“Christ desires nothing so much as to redeem His heritage from the dominion of Satan. But before we are delivered from Satan’s power without, we must be delivered from his power within.” Christ’s Object Lessons, 174, 175

If there is any kind of sin in your life, the devil has power to overcome you on the inside. “The Lord permits trials in order that we may be cleansed from earthliness, from selfishness, from harsh, unchristlike traits of character. He suffers the deep waters of affliction to go over our souls in order that we may know Him and Jesus Christ whom He has sent, in order that we may have deep heart longings to be cleansed from defilement, and may come forth from the trial purer, holier, happier. Often we enter the furnace of trial with our souls darkened with selfishness; but if patient under the crucial test, we shall come forth reflecting the divine character. When His purpose in the affliction is accomplished, ‘He shall bring forth thy righteousness as the light, and thy judgment as the noonday.’ ” Ibid., 175
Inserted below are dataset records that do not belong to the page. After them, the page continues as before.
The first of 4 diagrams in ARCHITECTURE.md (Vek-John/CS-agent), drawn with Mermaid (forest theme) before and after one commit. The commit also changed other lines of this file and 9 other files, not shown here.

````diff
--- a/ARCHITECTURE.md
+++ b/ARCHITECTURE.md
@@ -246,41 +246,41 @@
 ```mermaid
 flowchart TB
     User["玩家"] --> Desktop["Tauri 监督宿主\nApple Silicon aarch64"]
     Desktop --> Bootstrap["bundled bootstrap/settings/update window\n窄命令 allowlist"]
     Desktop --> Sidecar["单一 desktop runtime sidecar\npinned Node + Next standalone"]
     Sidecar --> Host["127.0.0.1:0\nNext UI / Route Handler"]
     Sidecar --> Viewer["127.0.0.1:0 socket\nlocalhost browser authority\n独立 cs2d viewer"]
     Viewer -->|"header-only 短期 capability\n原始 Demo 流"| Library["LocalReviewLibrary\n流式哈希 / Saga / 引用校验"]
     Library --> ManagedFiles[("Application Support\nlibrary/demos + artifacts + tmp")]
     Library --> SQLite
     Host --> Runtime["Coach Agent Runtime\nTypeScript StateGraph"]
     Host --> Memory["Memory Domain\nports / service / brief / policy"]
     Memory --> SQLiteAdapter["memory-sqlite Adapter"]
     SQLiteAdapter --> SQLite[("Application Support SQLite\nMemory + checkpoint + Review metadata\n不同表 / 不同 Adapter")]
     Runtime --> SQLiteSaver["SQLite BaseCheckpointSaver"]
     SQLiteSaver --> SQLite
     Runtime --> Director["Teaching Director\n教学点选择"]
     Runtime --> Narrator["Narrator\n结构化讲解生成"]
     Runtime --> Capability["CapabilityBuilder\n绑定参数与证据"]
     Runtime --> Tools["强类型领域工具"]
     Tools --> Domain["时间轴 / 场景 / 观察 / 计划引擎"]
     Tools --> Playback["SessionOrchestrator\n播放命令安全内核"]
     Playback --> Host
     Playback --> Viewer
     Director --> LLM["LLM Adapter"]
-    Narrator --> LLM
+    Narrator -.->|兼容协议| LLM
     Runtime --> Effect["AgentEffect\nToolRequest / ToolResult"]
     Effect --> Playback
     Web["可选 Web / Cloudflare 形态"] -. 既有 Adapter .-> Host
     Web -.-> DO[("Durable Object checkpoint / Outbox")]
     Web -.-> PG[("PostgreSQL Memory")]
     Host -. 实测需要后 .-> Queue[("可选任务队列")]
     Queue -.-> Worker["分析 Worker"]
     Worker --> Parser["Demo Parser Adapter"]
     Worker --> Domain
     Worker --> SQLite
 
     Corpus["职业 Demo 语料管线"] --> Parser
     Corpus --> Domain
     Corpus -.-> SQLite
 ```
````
To summarize the role of desire in temptation:
Every man is tempted when he is drawn away of his own lusts and enticed.

  • Naturally-selfish desires are the defects in our characters that readily respond to Satan’s lying promises and deceitful arguments.
  • God does not tempt any man, but He permits us to be tempted so that we may know what is in our heart so that we might have a deep heart-longing to be cleansed from the defilement of sin.
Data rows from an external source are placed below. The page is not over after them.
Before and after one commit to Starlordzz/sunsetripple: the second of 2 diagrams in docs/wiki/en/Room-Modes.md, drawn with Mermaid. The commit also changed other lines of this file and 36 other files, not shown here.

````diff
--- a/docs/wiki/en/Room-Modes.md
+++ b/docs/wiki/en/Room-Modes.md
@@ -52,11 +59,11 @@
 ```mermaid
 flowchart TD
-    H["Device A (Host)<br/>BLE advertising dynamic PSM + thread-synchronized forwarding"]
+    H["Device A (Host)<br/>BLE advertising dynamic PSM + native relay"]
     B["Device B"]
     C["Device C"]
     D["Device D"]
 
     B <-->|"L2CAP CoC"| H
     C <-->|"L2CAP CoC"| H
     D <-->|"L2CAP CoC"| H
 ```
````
“No one can be omnipotent, but all can cleanse themselves from filthiness of the flesh and spirit, perfecting holiness in the fear of the Lord. God requires every soul to be pure and holy.” The Faith I Live By, 140. No exceptions.
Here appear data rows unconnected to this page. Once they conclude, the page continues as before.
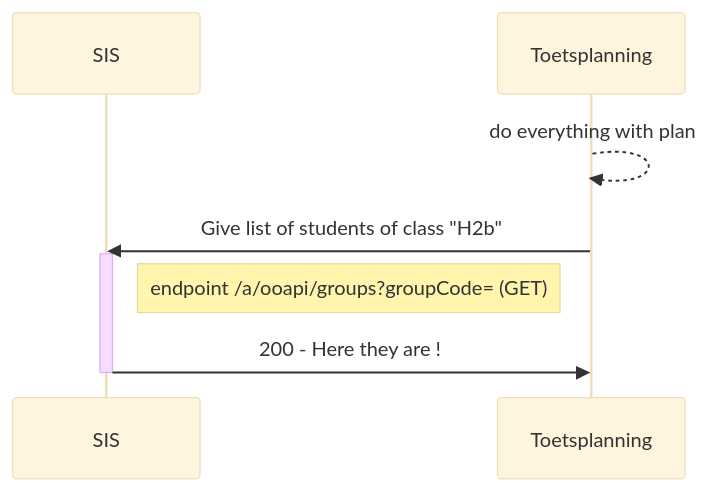
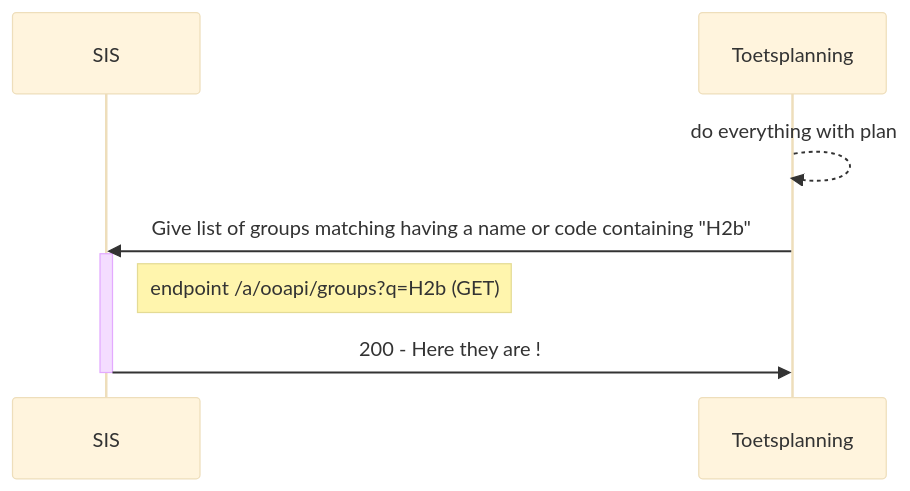
One commit to NetwerkExamineringDigitalisering/NED-OOAPI changed the third of 5 diagrams in doc/flow1.md. Above: the diagram before and after it, drawn with Mermaid (base theme). The commit also changed other lines of this file and 6 other files, not shown here.

Commit message:
update flow1 add scopes and groups

````diff
--- a/doc/flow1.md
+++ b/doc/flow1.md
@@ -215,12 +231,12 @@
 ```mermaid
 
 sequenceDiagram
     participant SIS
     participant Toetsplanning
     Toetsplanning-->>Toetsplanning: do everything with plan
-    Toetsplanning->>SIS : Give list of students of class "H2b"
+    Toetsplanning->>SIS : Give list of groups matching having a name or code containing "H2b"
     activate SIS
-    Note right of SIS: endpoint /a/ooapi/groups?groupCode= (GET)
+    Note right of SIS: endpoint /a/ooapi/groups?q=H2b (GET)
     SIS->>Toetsplanning : 200 - Here they are !
     deactivate SIS
 ```
````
“By looking constantly to Jesus with the eye of faith, we shall be strengthened. God will make the most precious revelations to His hungering, thirsting people. They will find that Christ is a personal Saviour. As they feed upon His word, they find that it is spirit and life. The word destroys the natural, earthly nature, and imparts a new life in Christ Jesus. The Holy Spirit comes to the soul as a Comforter. By the transforming agency of His grace, the image of God is reproduced in the disciple; he becomes a new creature. Love takes the place of hatred, and the heart receives the divine similitude. This is what it means to live ‘by every word that proceedeth out of the mouth of God.’ This is eating the Bread that comes down from heaven.” The Desire of Ages, 391

“As we partake of the divine nature, hereditary and cultivated tendencies to wrong are cut away from the character, and we are made a living power for good.” The Seventh-day Adventist Bible Commentary, Vol. 7, 943

When we yield our will fully to God, our hereditary tendencies to wrong, our sinful desires are cut away and they are replaced by holy desires. “Some seek to control their surroundings, thinking that if they are placed in favorable positions, the bad traits in their character will not be developed. But God orders our surroundings, and He will place us where we shall have test after test, to prove us and to reveal what is in our hearts. Again and again we shall be brought into strait places, that it may be known whether we are indeed crucified with Christ or full of self-love. How will this proving, testing process end with each of us?” The Review and Herald, June 3, 1884

“Let no one say, I cannot remedy my defects of character. If you come to this decision, you will certainly fail of obtaining everlasting life. The impossibility lies in your own will. If you will not, then you cannot overcome.” Messages to Young People, 99

“Your only safety is to live like a watchman. Watch and pray always. Oh, what a preventive against yielding to temptation and falling into the snares of the world! …

“Watch, lest evil passions should overcome you, instead of your subduing them.

“Pray. Jesus would not have enjoined this upon you, unless there was actual necessity for it. It is well known to Him that of yourself you cannot overcome the many temptations of the enemy … . He has not left you alone to do this; but has provided a way that you can obtain help.” The Faith I Live By, 224

Pastor John J. Grosboll is Director of Steps to Life and pastors the Prairie Meadows Church in Wichita, Kansas. He may be contacted by email at: historic@stepstolife.org, or by telephone at: 316-788-5559.